DATASET:
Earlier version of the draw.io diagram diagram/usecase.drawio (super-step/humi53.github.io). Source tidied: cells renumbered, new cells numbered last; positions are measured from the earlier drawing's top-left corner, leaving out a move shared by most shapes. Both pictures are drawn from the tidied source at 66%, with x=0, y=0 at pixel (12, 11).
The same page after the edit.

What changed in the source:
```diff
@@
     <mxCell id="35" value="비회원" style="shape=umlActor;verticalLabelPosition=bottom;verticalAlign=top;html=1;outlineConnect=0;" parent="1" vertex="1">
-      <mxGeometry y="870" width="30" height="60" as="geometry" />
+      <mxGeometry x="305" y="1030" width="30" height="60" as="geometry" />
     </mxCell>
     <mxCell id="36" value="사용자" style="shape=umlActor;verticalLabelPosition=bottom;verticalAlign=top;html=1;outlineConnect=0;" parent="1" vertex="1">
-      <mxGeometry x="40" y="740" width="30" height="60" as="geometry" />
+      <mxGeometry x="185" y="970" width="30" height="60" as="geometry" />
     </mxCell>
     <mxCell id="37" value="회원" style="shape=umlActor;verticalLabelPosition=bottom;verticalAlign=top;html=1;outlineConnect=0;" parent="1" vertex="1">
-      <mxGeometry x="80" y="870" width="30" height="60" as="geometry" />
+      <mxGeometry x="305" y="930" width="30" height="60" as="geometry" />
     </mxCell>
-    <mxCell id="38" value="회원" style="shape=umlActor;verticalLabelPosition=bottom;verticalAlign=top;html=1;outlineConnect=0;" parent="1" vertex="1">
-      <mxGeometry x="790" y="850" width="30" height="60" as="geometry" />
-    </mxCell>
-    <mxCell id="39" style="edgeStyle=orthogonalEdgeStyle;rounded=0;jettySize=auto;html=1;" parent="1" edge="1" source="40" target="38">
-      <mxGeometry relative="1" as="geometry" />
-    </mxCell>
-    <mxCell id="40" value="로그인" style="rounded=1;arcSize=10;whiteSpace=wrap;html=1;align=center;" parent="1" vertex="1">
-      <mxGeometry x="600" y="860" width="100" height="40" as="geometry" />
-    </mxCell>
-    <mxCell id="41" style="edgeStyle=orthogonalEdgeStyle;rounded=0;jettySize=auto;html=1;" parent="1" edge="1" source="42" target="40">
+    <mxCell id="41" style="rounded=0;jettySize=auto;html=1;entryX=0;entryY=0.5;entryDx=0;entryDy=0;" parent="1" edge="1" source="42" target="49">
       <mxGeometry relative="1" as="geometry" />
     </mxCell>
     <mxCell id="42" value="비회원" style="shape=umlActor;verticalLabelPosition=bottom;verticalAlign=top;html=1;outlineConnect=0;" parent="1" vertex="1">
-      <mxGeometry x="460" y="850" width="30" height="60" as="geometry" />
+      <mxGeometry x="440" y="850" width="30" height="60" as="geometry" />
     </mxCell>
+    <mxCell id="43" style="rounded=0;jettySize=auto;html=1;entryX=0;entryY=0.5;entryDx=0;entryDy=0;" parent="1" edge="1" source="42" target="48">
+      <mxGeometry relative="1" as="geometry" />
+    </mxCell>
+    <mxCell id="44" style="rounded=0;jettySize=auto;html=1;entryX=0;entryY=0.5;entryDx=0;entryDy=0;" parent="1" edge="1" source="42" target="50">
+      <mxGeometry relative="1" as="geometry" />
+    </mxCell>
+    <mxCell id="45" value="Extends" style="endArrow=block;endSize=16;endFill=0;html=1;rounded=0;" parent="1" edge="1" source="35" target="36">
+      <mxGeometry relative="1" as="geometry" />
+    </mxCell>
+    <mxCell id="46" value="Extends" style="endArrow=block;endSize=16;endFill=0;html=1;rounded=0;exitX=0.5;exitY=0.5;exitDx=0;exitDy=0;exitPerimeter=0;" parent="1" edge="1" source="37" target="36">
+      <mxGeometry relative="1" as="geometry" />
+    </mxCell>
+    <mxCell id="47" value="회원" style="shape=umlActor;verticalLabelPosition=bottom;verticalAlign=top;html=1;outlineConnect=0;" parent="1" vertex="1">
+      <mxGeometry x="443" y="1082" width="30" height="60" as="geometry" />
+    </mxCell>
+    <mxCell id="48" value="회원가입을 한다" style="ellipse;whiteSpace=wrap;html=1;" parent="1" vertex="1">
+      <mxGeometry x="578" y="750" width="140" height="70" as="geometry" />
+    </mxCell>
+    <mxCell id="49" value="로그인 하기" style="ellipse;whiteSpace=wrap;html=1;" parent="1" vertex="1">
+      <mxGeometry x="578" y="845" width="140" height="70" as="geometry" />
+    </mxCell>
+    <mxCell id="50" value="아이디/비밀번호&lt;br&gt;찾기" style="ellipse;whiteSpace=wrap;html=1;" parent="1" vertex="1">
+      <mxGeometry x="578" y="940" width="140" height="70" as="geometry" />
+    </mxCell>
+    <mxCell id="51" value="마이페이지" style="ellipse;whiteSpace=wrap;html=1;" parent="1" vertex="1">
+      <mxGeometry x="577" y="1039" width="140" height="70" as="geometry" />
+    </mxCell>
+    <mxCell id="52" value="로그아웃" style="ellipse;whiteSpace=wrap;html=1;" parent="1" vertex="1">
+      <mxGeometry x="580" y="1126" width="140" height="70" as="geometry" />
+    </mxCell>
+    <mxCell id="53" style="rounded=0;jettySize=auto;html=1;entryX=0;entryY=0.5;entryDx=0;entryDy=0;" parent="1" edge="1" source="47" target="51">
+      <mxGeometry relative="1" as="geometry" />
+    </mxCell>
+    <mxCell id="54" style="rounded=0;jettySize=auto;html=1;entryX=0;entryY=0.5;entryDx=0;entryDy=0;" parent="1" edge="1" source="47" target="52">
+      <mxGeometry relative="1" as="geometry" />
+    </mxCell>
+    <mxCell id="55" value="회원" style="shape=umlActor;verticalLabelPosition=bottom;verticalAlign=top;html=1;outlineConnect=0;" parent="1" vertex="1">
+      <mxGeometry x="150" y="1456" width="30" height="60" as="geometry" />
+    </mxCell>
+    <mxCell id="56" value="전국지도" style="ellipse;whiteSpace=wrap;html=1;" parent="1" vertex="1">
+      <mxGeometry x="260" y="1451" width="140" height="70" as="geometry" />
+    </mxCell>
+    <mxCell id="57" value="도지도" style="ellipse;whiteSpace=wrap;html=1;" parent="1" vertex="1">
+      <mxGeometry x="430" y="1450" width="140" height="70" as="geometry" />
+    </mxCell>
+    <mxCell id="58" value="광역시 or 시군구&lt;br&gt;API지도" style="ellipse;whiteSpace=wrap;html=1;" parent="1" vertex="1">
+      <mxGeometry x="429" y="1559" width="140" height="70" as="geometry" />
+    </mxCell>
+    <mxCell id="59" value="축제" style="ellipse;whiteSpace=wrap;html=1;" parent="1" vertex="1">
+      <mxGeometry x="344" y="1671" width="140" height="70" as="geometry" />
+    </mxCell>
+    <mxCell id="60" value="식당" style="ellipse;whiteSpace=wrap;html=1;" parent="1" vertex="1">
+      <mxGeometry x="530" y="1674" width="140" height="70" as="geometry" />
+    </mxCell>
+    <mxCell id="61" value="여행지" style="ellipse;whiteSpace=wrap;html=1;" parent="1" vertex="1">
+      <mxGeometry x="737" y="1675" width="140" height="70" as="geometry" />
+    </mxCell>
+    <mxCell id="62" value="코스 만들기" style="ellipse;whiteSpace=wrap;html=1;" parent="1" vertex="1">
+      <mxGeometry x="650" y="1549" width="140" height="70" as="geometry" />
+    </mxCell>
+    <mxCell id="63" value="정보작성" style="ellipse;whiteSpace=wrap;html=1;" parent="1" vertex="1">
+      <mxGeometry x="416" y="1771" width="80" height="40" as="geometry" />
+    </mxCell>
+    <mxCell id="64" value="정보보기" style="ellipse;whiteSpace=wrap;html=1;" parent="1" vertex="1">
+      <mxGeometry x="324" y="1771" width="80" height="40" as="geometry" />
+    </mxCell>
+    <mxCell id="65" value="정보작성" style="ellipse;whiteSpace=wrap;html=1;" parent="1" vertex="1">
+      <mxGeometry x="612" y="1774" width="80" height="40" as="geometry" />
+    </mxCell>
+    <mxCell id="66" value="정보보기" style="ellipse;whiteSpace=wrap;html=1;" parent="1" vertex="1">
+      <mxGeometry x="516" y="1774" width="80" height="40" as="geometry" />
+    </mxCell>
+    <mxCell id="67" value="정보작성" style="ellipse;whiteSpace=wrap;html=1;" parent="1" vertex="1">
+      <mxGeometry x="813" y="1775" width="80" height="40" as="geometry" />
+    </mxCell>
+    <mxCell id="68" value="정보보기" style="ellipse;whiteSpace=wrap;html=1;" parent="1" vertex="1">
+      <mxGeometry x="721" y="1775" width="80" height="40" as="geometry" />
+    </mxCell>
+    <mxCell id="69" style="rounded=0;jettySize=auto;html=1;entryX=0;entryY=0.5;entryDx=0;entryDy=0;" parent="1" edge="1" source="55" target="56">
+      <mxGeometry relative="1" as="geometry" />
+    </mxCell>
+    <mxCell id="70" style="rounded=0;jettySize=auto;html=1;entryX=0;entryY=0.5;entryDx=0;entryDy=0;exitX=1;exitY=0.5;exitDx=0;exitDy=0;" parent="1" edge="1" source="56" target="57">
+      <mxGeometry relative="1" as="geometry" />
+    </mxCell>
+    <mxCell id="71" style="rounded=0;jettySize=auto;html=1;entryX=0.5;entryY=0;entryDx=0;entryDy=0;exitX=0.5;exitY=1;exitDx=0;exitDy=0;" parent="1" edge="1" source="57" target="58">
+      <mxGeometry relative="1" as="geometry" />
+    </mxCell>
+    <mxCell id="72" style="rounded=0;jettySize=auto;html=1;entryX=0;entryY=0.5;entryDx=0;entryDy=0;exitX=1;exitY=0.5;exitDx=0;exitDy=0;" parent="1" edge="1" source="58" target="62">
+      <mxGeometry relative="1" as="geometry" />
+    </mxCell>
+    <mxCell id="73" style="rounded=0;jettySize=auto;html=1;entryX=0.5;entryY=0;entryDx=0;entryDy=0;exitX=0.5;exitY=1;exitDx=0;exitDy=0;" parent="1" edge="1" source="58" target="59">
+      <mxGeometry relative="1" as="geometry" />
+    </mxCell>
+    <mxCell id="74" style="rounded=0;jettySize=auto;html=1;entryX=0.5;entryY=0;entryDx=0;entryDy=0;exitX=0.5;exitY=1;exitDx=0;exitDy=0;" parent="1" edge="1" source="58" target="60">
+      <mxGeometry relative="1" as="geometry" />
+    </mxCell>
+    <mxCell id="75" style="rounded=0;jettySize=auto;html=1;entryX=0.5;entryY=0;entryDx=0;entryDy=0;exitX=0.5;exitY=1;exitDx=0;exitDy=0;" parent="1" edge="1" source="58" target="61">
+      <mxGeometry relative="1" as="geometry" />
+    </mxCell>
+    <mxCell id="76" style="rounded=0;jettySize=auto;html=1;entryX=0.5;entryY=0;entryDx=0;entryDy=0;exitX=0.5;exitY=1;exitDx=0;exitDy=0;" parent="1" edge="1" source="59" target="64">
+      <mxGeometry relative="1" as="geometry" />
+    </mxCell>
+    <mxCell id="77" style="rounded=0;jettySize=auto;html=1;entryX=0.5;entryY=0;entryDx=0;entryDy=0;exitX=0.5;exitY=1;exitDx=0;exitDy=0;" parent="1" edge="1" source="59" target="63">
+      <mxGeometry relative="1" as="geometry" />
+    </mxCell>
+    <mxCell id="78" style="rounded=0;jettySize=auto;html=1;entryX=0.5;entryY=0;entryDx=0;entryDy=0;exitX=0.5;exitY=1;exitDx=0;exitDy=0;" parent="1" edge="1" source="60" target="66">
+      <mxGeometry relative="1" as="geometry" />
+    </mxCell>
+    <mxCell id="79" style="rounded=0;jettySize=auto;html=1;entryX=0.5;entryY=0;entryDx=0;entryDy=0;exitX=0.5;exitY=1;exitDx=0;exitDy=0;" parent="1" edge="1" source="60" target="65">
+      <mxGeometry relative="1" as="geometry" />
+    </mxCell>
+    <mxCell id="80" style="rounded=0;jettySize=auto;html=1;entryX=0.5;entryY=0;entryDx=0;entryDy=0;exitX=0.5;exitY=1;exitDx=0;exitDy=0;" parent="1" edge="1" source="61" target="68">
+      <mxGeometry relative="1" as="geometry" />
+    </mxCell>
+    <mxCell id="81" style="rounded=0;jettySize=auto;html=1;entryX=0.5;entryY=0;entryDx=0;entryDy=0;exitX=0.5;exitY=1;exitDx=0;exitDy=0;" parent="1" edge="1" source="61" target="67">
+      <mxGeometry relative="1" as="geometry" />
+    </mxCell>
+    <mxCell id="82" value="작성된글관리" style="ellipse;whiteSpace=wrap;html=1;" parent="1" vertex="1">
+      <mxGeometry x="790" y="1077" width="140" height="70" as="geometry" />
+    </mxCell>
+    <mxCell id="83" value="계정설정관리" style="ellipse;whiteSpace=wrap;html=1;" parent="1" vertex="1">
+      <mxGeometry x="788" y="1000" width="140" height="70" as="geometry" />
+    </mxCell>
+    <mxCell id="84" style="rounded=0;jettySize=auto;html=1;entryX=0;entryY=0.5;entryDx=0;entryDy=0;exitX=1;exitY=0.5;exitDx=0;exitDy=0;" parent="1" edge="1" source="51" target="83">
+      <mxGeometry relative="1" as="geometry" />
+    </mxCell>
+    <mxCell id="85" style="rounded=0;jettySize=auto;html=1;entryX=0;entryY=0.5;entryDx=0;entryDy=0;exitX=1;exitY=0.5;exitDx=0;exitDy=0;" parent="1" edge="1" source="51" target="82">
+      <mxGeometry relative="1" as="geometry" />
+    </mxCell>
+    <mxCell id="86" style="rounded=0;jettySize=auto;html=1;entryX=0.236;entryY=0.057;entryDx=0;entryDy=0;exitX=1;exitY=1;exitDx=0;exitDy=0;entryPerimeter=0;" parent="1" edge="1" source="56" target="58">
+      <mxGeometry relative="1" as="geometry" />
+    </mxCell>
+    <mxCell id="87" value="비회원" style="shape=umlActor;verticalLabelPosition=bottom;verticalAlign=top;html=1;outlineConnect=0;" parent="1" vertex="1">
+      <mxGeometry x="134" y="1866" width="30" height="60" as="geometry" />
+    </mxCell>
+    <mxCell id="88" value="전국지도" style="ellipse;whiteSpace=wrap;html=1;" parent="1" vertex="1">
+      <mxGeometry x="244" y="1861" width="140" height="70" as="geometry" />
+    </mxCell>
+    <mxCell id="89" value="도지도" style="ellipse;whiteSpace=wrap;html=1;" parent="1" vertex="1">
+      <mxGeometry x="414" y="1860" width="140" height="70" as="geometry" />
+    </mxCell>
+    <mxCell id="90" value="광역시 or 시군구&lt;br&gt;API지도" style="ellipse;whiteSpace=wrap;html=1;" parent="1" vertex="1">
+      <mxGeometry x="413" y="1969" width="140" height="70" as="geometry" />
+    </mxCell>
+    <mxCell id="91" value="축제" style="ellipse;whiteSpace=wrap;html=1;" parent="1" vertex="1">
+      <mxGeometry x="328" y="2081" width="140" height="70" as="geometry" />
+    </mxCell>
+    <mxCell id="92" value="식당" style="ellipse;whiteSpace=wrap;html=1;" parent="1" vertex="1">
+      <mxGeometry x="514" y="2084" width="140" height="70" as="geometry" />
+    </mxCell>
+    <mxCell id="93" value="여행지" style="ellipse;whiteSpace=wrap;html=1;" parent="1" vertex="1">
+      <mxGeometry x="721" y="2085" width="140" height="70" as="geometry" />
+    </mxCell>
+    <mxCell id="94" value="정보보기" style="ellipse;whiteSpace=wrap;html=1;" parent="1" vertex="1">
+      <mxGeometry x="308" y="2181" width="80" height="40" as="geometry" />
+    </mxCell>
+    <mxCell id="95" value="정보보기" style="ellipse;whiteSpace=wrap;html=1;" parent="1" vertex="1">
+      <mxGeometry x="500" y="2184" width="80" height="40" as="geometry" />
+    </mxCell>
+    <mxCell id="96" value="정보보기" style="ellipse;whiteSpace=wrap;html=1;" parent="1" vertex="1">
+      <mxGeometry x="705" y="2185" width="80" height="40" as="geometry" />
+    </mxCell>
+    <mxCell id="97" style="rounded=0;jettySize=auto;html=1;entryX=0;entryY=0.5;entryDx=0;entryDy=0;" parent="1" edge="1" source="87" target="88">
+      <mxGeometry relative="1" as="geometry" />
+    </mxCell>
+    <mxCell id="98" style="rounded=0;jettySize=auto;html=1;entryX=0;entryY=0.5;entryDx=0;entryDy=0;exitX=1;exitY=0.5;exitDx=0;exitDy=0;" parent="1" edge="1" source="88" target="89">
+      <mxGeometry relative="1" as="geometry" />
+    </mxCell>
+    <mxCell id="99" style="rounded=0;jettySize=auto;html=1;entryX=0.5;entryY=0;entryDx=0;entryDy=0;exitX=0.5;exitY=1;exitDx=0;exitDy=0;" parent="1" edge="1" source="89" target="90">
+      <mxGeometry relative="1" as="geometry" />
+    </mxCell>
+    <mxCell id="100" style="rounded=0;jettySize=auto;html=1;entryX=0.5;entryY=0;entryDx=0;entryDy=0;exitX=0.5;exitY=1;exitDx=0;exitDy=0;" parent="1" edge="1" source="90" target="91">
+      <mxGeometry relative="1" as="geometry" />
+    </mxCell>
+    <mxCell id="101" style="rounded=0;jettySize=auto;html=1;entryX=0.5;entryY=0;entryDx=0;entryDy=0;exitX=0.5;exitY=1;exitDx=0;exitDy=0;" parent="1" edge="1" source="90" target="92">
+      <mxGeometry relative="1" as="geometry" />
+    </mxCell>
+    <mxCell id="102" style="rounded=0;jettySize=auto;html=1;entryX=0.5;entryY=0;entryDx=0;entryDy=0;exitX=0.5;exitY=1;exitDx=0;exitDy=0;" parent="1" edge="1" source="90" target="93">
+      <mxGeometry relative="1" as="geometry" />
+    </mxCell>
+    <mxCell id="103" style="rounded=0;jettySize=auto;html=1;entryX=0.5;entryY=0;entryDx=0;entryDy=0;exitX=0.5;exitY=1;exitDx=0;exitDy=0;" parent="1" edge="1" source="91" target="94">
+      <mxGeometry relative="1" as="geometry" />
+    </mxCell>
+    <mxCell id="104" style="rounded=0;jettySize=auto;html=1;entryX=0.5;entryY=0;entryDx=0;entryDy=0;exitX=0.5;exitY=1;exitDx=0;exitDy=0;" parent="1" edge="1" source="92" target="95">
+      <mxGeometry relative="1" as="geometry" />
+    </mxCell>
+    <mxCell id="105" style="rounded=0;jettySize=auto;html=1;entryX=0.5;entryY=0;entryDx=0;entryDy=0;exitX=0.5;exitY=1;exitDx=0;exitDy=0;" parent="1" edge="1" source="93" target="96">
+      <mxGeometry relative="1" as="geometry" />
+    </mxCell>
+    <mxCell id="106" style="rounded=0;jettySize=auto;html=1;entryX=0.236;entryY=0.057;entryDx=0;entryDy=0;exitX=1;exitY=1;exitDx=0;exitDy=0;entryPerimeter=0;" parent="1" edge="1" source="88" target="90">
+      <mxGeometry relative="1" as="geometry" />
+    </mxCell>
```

PROBLEM:
Only lines containing the word "endArrow" matter here: count them in the entries and give the number, nothing else.

OUTPUT BELOW:
2